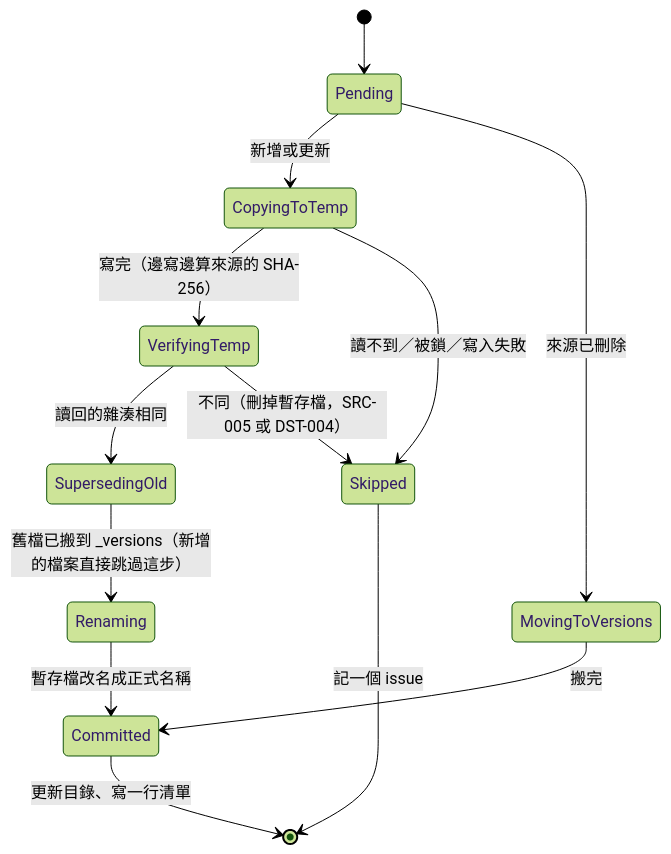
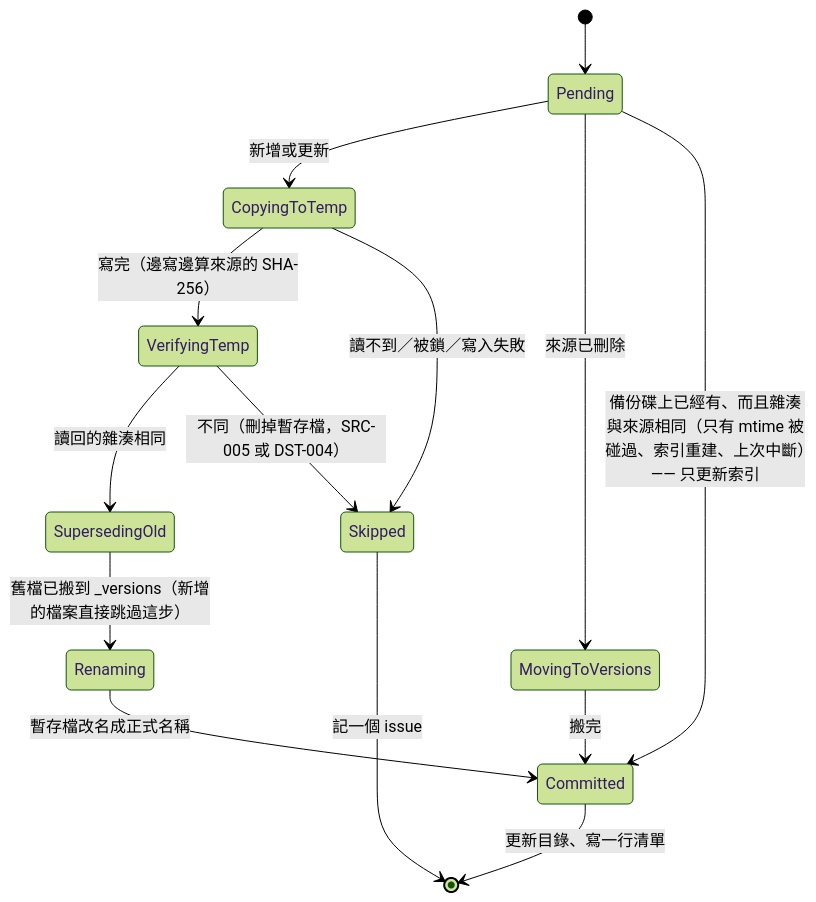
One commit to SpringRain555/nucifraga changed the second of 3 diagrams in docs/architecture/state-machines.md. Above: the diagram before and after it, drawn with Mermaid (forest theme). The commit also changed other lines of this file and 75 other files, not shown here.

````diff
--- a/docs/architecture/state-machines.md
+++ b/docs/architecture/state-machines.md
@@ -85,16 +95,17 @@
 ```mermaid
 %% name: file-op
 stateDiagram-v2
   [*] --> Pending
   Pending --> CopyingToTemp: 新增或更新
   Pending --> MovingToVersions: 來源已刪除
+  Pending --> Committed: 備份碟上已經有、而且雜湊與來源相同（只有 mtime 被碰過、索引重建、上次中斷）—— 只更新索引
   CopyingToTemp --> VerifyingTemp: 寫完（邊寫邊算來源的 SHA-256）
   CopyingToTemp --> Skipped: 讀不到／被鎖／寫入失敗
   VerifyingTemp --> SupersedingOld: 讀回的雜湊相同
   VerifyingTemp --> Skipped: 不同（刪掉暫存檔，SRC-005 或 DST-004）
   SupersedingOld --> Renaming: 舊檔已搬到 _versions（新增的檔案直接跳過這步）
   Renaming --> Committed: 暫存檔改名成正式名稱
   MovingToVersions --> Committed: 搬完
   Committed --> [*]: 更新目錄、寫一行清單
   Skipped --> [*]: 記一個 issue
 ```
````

------------------------------------------------------------------------

ACTIVITY:
Output every line of the records above unchanged, and keep the pictures out.

SOLUTION TO THE PROBLEM:
One commit to SpringRain555/nucifraga changed the second of 3 diagrams in docs/architecture/state-machines.md. Above: the diagram before and after it, drawn with Mermaid (forest theme). The commit also changed other lines of this file and 75 other files, not shown here.

````diff
--- a/docs/architecture/state-machines.md
+++ b/docs/architecture/state-machines.md
@@ -85,16 +95,17 @@
 ```mermaid
 %% name: file-op
 stateDiagram-v2
   [*] --> Pending
   Pending --> CopyingToTemp: 新增或更新
   Pending --> MovingToVersions: 來源已刪除
+  Pending --> Committed: 備份碟上已經有、而且雜湊與來源相同（只有 mtime 被碰過、索引重建、上次中斷）—— 只更新索引
   CopyingToTemp --> VerifyingTemp: 寫完（邊寫邊算來源的 SHA-256）
   CopyingToTemp --> Skipped: 讀不到／被鎖／寫入失敗
   VerifyingTemp --> SupersedingOld: 讀回的雜湊相同
   VerifyingTemp --> Skipped: 不同（刪掉暫存檔，SRC-005 或 DST-004）
   SupersedingOld --> Renaming: 舊檔已搬到 _versions（新增的檔案直接跳過這步）
   Renaming --> Committed: 暫存檔改名成正式名稱
   MovingToVersions --> Committed: 搬完
   Committed --> [*]: 更新目錄、寫一行清單
   Skipped --> [*]: 記一個 issue
 ```
````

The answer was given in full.